Difference listings:
════════════════════

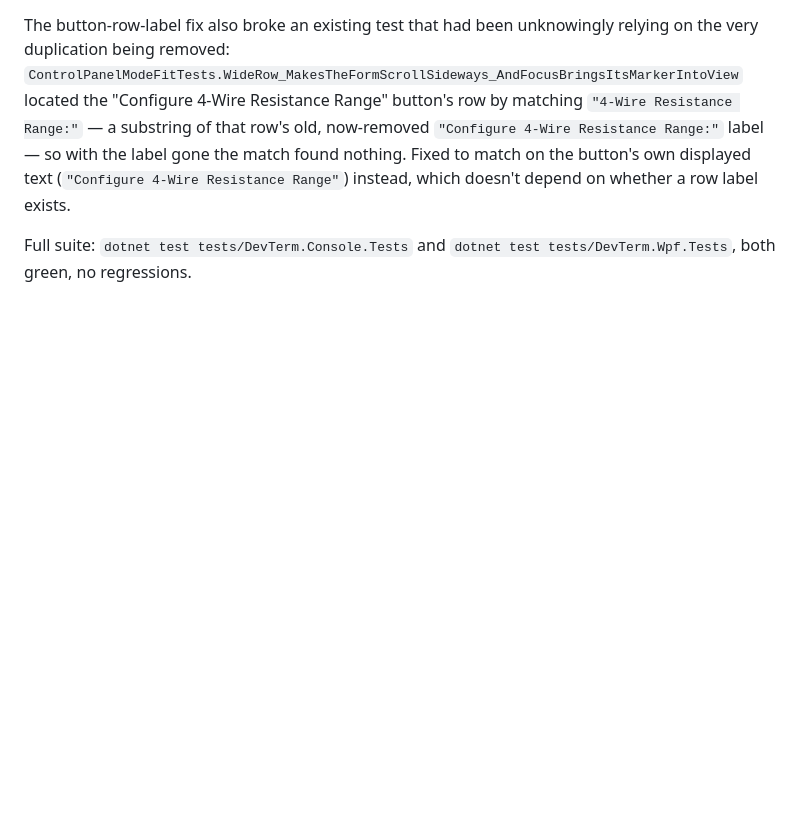
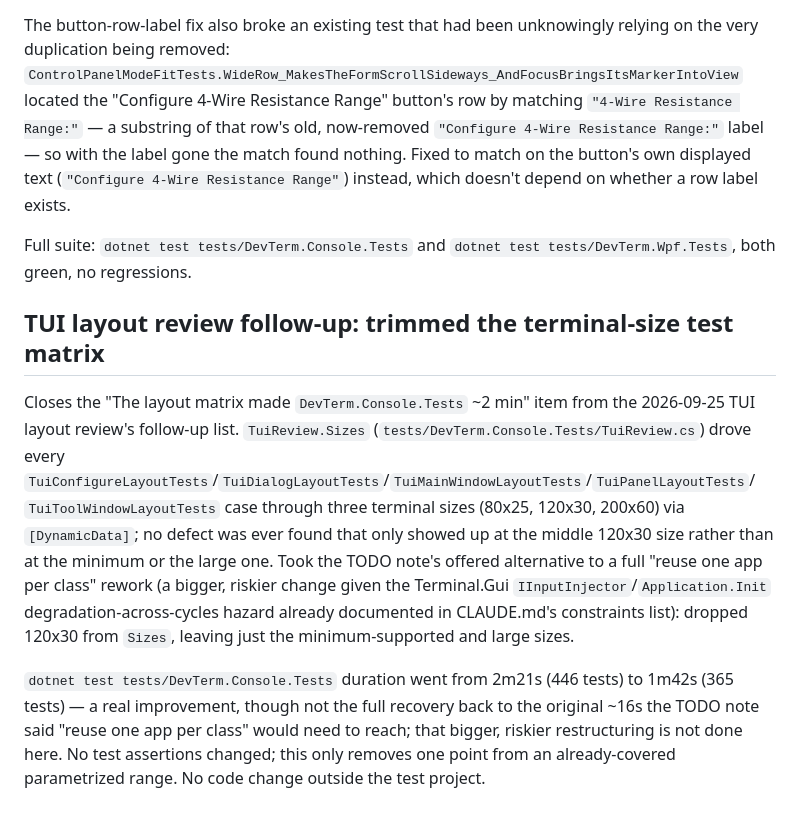
Before and after one commit to OutOfBandDevelopment/dev-term, a Markdown page: docs/changes/2026-09-29.md, the part around the change. Drawn GitHub-style; blank space fills up the shorter version.

Commit message:
TUI layout review follow-up: trim the terminal-size test matrix
TuiReview.Sizes drove every TuiConfigureLayoutTests/TuiDialogLayoutTests/TuiMainWindowLayoutTests/
TuiPanelLayoutTests/TuiToolWindowLayoutTests case through three terminal sizes (80x25, 120x30,
200x60); no defect was ever found only at the middle 120x30 size. Dropped it, taking the TODO note's
"trim the matrix" alternative over the riskier "reuse one app per class" rework given the Terminal.Gui
Application.Init/IInputInjector degradation-across-cycles hazard already documented in CLAUDE.md.

dotnet test tests/DevTerm.Console.Tests: 2m21s (446 tests) -> 1m42s (365 tests), still green.

```diff
--- a/docs/changes/2026-09-29.md
+++ b/docs/changes/2026-09-29.md
@@ -994,3 +994,21 @@ label gone the match found nothing. Fixed to match on the button's own displayed
 
 Full suite: `dotnet test tests/DevTerm.Console.Tests` and `dotnet test tests/DevTerm.Wpf.Tests`, both
 green, no regressions.
+
+## TUI layout review follow-up: trimmed the terminal-size test matrix
+
+Closes the "The layout matrix made `DevTerm.Console.Tests` ~2 min" item from the 2026-09-25 TUI layout
+review's follow-up list. `TuiReview.Sizes` (`tests/DevTerm.Console.Tests/TuiReview.cs`) drove every
+`TuiConfigureLayoutTests`/`TuiDialogLayoutTests`/`TuiMainWindowLayoutTests`/`TuiPanelLayoutTests`/
+`TuiToolWindowLayoutTests` case through three terminal sizes (80x25, 120x30, 200x60) via
+`[DynamicData]`; no defect was ever found that only showed up at the middle 120x30 size rather than at
+the minimum or the large one. Took the TODO note's offered alternative to a full "reuse one app per
+class" rework (a bigger, riskier change given the Terminal.Gui `IInputInjector`/`Application.Init`
+degradation-across-cycles hazard already documented in CLAUDE.md's constraints list): dropped 120x30
+from `Sizes`, leaving just the minimum-supported and large sizes.
+
+`dotnet test tests/DevTerm.Console.Tests` duration went from 2m21s (446 tests) to 1m42s (365 tests) —
+a real improvement, though not the full recovery back to the original ~16s the TODO note said "reuse
+one app per class" would need to reach; that bigger, riskier restructuring is not done here. No test
+assertions changed; this only removes one point from an already-covered parametrized range. No code
+change outside the test project.
```
Also changed, not shown: TODO.md (+0 -2 lines), docs/user-guide/images/tui-main-logging.png, docs/user-guide/images/tui-manifest-editor-control.png, docs/user-guide/images/tui-manifest-editor-preview.png, docs/user-guide/images/tui-manifest-editor.png, 4 other files.
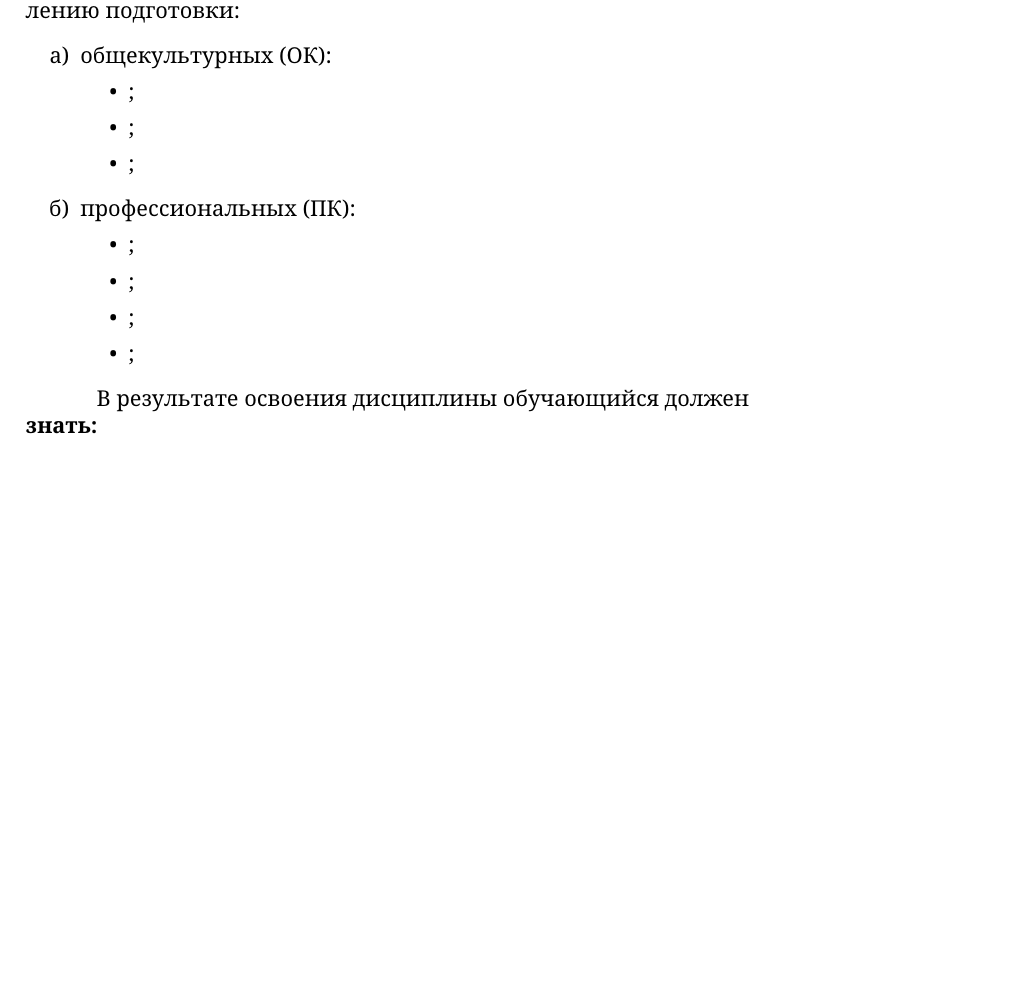
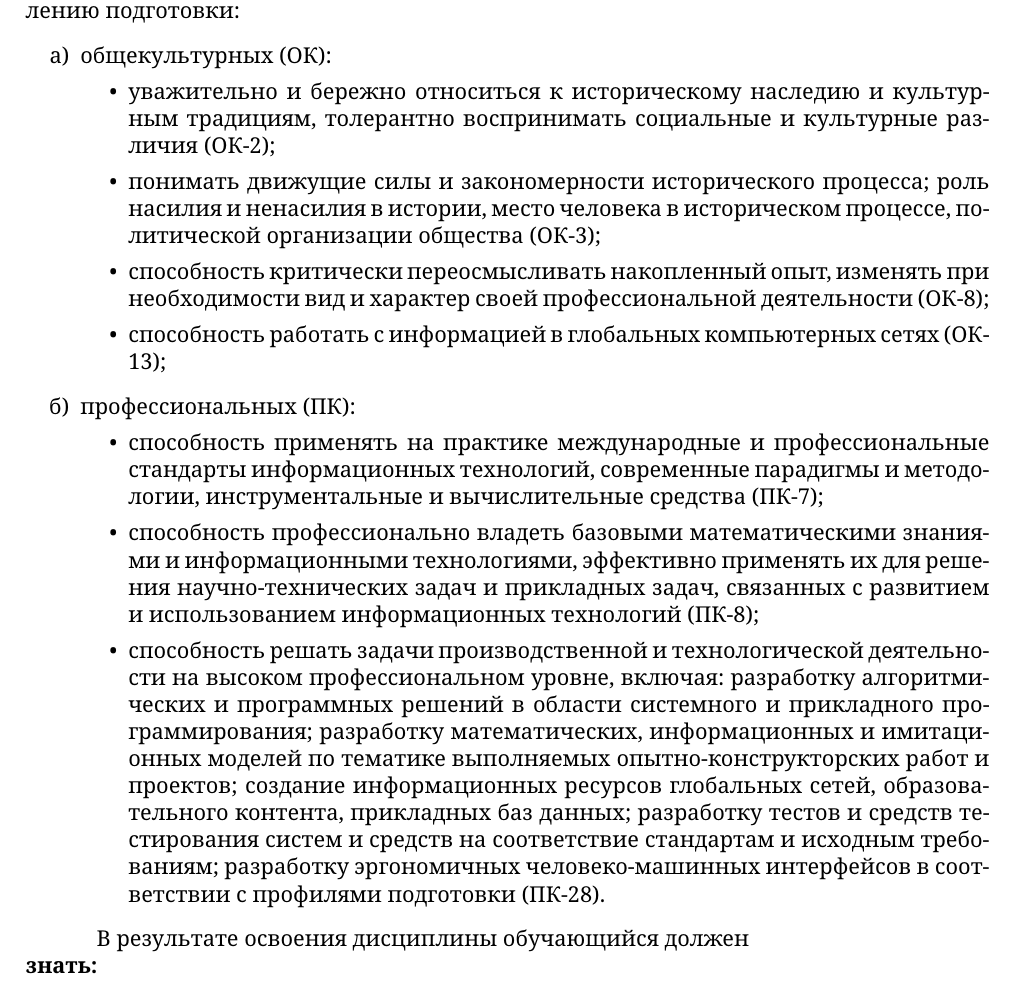
Before and after one commit to ulysses4ever/sfedu_umk, a LaTeX document (umk.tex): part of page 3 of 10 before the commit and part of page 3 of 11 after it, cut so that both start at the same text, the shorter picture padded with empty space. Compiled offline with pdfLaTeX; a LaTeX package or settings file that is missing is left out.

Commit message:
вроде, ок

```diff
--- a/umk.tex
+++ b/umk.tex
@@ -67,17 +67,17 @@
 \rusitems % нумерация кириллическими буквами
 	\item общекультурных (ОК):
 	\begin{itemize}
-		\item ;
-		\item ;
-		\item ;
+		\item уважительно и бережно относиться к историческому наследию и культурным традициям, толерантно воспринимать социальные и культурные различия (ОК-2);
+		\item понимать движущие силы и закономерности исторического процесса; роль насилия и ненасилия в истории, место человека в историческом процессе, политической организации общества (ОК-3);
+		\item способность критически переосмысливать накопленный опыт, изменять при необходимости вид и характер своей профессиональной деятельности (ОК-8);
+		\item способность работать с информацией в глобальных компьютерных сетях (ОК-13);
 	\end{itemize}
 
 	\item профессиональных (ПК):
 	\begin{itemize}
-		\item ;
-		\item ;
-		\item ;
-		\item ;
+		\item способность применять на практике международные и профессиональные стандарты информационных технологий, современные парадигмы и методологии, инструментальные и вычислительные средства (ПК-7);
+		\item способность профессионально владеть базовыми математическими знаниями и информационными технологиями, эффективно применять их для решения научно-технических задач и прикладных задач, связанных с развитием и использованием информационных технологий (ПК-8);
+		\item способность решать задачи производственной и технологической деятельности на высоком профессиональном уровне, включая: разработку алгоритмических и программных решений в области системного и прикладного программирования; разработку математических, информационных и имитационных моделей по тематике выполняемых опытно-конструкторских работ и проектов; создание информационных ресурсов глобальных сетей, образовательного контента, прикладных баз данных; разработку тестов и средств тестирования систем и средств на соответствие стандартам и исходным требованиям; разработку эргономичных человеко-машинных интерфейсов в соответствии с профилями подготовки (ПК-28).
 	\end{itemize}
 \end{enumerate}
 
```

════════════════════

Work instructions: Output only the lines running from the top of the data above to the line with "TUI layout review follow-up: trim the", inclusive, word for word and without pictures.

Written answer:
Before and after one commit to OutOfBandDevelopment/dev-term, a Markdown page: docs/changes/2026-09-29.md, the part around the change. Drawn GitHub-style; blank space fills up the shorter version.

Commit message:
TUI layout review follow-up: trim the terminal-size test matrix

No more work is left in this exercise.